If you have any comments on whether the list of tasks on pages 10 and 11 is comprehensive, and covers what the early years framework should cover, you can email us at earlyyearsframework@scotland.gsi.gov.uk by 18 April 2008.

In parallel, we will be actively engaging children and families in development of the framework, seeking their views on current services and analysing the supports they think they need at various ages and stages. We will use this approach to test the definition of the tasks and to ensure the needs of end users are central in the policy development phase.

Launching the Policy Development Phase

The Scottish Government and COSLA will establish a number of task groups, each taking forward consideration of one of the themes for the framework set out above -

  • Building parenting and family capacity pre and post birth.
  • Creating communities that provide a supportive environment for children and families.
  • Delivering integrated services that meet the holistic needs of children and families.
  • Developing a suitable workforce to support the framework.

These task groups will involve a broad range of stakeholders, from the full range of early years interests, including all sectors and all levels.
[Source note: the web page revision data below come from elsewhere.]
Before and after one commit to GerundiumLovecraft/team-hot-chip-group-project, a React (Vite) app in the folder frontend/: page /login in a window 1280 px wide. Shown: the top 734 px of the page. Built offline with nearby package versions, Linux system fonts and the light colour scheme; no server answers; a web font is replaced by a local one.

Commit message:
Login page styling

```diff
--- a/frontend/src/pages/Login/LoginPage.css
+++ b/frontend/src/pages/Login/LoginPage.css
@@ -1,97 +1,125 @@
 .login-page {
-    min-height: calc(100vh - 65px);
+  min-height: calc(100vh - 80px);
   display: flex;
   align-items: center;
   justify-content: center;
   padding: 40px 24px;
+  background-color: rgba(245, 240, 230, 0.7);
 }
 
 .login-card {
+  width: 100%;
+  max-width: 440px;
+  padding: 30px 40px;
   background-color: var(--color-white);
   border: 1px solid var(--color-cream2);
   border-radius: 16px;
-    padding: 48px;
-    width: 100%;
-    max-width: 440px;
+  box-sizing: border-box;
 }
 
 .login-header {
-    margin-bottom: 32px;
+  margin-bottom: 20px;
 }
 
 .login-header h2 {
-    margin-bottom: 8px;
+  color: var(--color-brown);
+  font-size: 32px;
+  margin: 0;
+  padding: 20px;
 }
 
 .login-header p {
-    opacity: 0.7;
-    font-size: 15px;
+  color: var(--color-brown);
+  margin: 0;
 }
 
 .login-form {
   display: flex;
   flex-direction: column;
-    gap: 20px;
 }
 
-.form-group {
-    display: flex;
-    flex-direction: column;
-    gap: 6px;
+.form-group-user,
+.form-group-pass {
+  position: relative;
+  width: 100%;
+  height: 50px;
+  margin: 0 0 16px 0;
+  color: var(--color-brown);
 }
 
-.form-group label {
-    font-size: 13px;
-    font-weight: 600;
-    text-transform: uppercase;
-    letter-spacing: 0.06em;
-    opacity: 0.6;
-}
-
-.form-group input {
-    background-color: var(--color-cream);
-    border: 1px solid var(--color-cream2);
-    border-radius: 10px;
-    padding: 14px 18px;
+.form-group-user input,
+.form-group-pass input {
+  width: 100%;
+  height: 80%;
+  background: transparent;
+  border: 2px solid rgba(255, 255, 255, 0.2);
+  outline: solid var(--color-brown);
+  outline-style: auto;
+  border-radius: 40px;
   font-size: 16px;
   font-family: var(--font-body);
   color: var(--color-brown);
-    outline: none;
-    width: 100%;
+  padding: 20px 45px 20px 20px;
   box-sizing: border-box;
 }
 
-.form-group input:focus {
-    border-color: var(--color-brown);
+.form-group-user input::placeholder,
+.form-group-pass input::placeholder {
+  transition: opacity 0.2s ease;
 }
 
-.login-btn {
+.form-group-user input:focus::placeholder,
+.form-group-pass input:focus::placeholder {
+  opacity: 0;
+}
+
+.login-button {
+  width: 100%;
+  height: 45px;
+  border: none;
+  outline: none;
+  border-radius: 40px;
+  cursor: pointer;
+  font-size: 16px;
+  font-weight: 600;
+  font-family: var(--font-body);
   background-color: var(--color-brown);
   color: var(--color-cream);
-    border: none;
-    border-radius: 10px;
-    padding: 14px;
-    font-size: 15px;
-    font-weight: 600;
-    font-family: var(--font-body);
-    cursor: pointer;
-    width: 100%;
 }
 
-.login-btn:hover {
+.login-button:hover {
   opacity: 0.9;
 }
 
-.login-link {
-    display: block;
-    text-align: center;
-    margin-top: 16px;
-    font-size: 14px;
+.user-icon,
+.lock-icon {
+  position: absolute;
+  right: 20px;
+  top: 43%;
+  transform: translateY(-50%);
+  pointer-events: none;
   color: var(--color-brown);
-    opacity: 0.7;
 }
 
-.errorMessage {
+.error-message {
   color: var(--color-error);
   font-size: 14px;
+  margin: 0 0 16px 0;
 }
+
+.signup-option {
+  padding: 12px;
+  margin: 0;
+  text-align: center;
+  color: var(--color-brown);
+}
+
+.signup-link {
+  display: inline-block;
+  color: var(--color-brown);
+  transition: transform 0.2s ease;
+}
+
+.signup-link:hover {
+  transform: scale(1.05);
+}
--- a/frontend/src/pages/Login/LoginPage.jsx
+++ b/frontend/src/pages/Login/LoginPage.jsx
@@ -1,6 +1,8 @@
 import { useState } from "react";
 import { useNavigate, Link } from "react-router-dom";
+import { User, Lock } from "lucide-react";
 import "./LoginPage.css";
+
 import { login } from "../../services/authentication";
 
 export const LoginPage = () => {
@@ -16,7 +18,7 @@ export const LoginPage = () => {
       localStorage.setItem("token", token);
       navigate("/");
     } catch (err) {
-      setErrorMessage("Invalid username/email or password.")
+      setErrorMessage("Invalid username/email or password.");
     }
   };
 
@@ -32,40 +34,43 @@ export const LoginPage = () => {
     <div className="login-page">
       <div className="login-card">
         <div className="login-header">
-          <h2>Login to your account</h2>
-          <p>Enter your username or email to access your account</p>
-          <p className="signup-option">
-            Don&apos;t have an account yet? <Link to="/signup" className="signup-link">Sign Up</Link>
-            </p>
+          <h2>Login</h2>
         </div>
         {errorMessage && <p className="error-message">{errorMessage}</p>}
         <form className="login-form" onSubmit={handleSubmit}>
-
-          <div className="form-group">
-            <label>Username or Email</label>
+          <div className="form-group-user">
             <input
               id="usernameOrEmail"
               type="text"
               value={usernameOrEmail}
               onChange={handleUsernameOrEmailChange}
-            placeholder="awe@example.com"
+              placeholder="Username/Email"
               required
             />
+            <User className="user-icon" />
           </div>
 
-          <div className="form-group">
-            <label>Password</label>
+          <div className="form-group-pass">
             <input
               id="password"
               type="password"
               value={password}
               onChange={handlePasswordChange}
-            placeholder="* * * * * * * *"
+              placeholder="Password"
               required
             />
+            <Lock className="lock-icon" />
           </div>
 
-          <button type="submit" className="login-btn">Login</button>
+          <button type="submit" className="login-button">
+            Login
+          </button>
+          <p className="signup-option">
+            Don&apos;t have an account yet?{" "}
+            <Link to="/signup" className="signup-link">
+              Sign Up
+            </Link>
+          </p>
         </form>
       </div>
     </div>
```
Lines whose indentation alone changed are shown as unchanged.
The groups will be supported by a team of policymakers, service managers, researchers, economists and statisticians from within the Scottish Government and local government.

Each group will be asked to identify:

  • where we are now;
  • where we want to get to;
  • what we need to do to get there;
  • how we need to do it;
  • who needs to do what to ensure delivery;
  • what the resource implications are and how those resources will be secured;
  • what the barriers are; and
  • in the context of the National Conversation, identify those areas of reserved responsibilities where a distinctive Scottish approach would bring benefits and identify how this can be achieved.

Each group will be asked to set its work clearly within the context of the Purpose, the strategic objectives and Government Economic Strategy and will be asked to identify how their proposals will contribute to the achievement of the Purpose and the national outcomes.

The outputs from the task groups will provide us with the material from which we can identify a set of short, medium and long term priorities/actions that will provide the basis for a final framework document to be published in the Autumn.